> [YOUR TASK]: Scan the listing below and copy every line holding "hantar".

> [DATA RECORDS]:
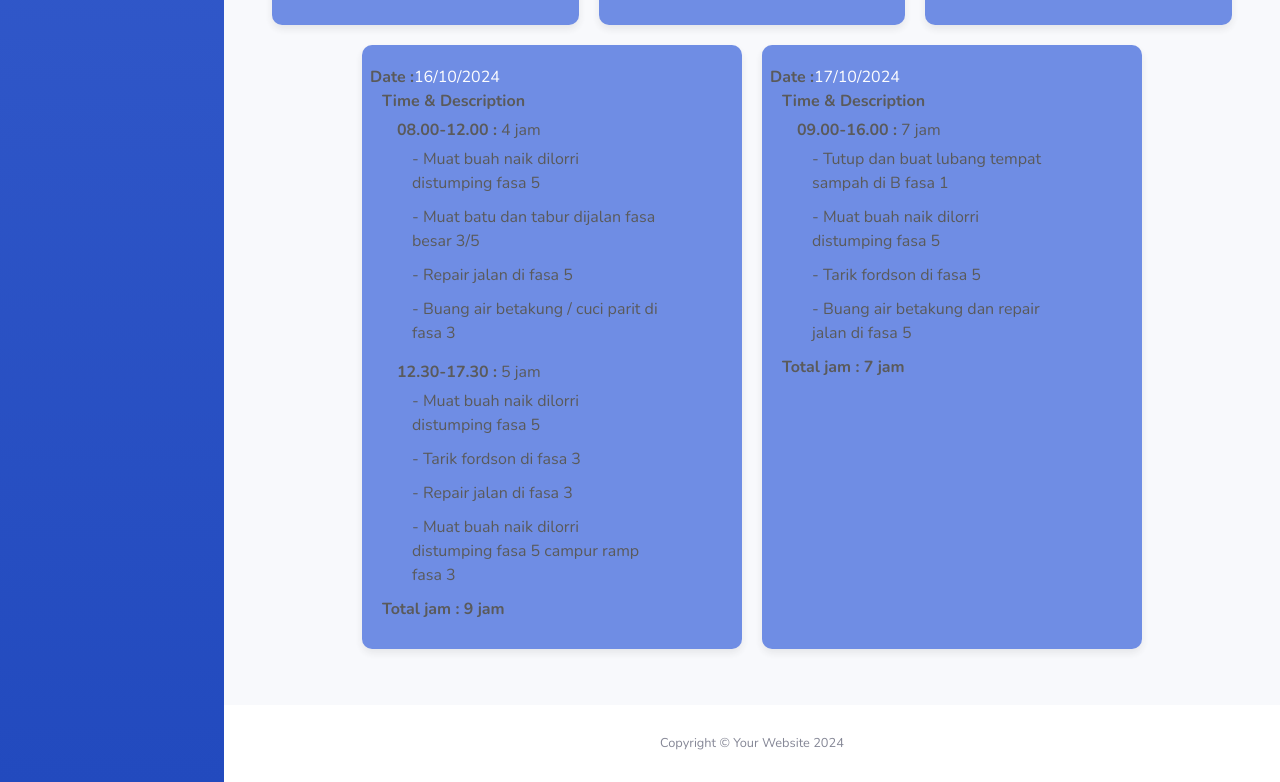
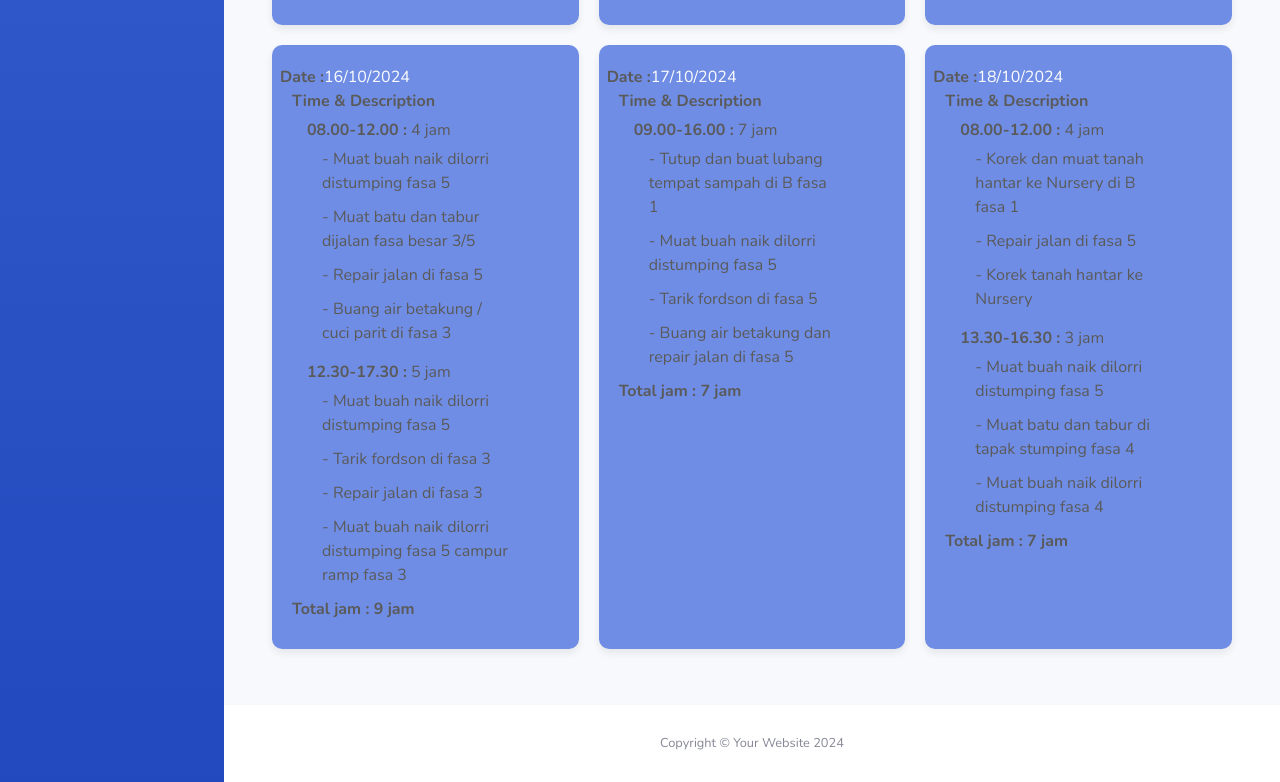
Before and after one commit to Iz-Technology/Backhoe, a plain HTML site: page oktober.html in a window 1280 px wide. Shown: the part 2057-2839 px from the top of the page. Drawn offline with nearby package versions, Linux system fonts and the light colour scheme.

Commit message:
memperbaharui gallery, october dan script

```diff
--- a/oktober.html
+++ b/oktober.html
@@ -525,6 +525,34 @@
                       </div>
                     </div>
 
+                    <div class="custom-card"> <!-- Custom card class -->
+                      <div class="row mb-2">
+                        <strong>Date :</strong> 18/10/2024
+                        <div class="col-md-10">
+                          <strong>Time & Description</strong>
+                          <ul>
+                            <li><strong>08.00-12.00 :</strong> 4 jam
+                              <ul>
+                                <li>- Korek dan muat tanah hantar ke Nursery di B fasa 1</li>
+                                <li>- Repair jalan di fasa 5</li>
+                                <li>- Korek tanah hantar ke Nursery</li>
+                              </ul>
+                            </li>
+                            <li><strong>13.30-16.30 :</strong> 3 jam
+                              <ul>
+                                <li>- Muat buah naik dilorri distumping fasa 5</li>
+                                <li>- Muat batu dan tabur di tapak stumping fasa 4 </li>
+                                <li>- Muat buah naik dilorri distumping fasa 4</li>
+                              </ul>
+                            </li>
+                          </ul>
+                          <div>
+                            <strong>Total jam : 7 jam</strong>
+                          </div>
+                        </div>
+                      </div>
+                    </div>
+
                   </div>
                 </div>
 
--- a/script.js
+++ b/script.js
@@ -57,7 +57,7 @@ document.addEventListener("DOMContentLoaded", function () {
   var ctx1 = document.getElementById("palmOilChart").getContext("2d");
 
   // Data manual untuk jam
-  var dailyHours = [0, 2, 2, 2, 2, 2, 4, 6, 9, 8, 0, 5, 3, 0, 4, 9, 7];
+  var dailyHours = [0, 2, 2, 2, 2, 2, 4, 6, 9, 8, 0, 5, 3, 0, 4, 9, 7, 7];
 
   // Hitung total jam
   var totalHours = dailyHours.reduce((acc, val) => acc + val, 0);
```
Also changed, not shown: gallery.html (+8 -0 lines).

> [ANSWER TO THIS PROBLEM]:
+                                <li>- Korek dan muat tanah hantar ke Nursery di B fasa 1</li>
+                                <li>- Korek tanah hantar ke Nursery</li>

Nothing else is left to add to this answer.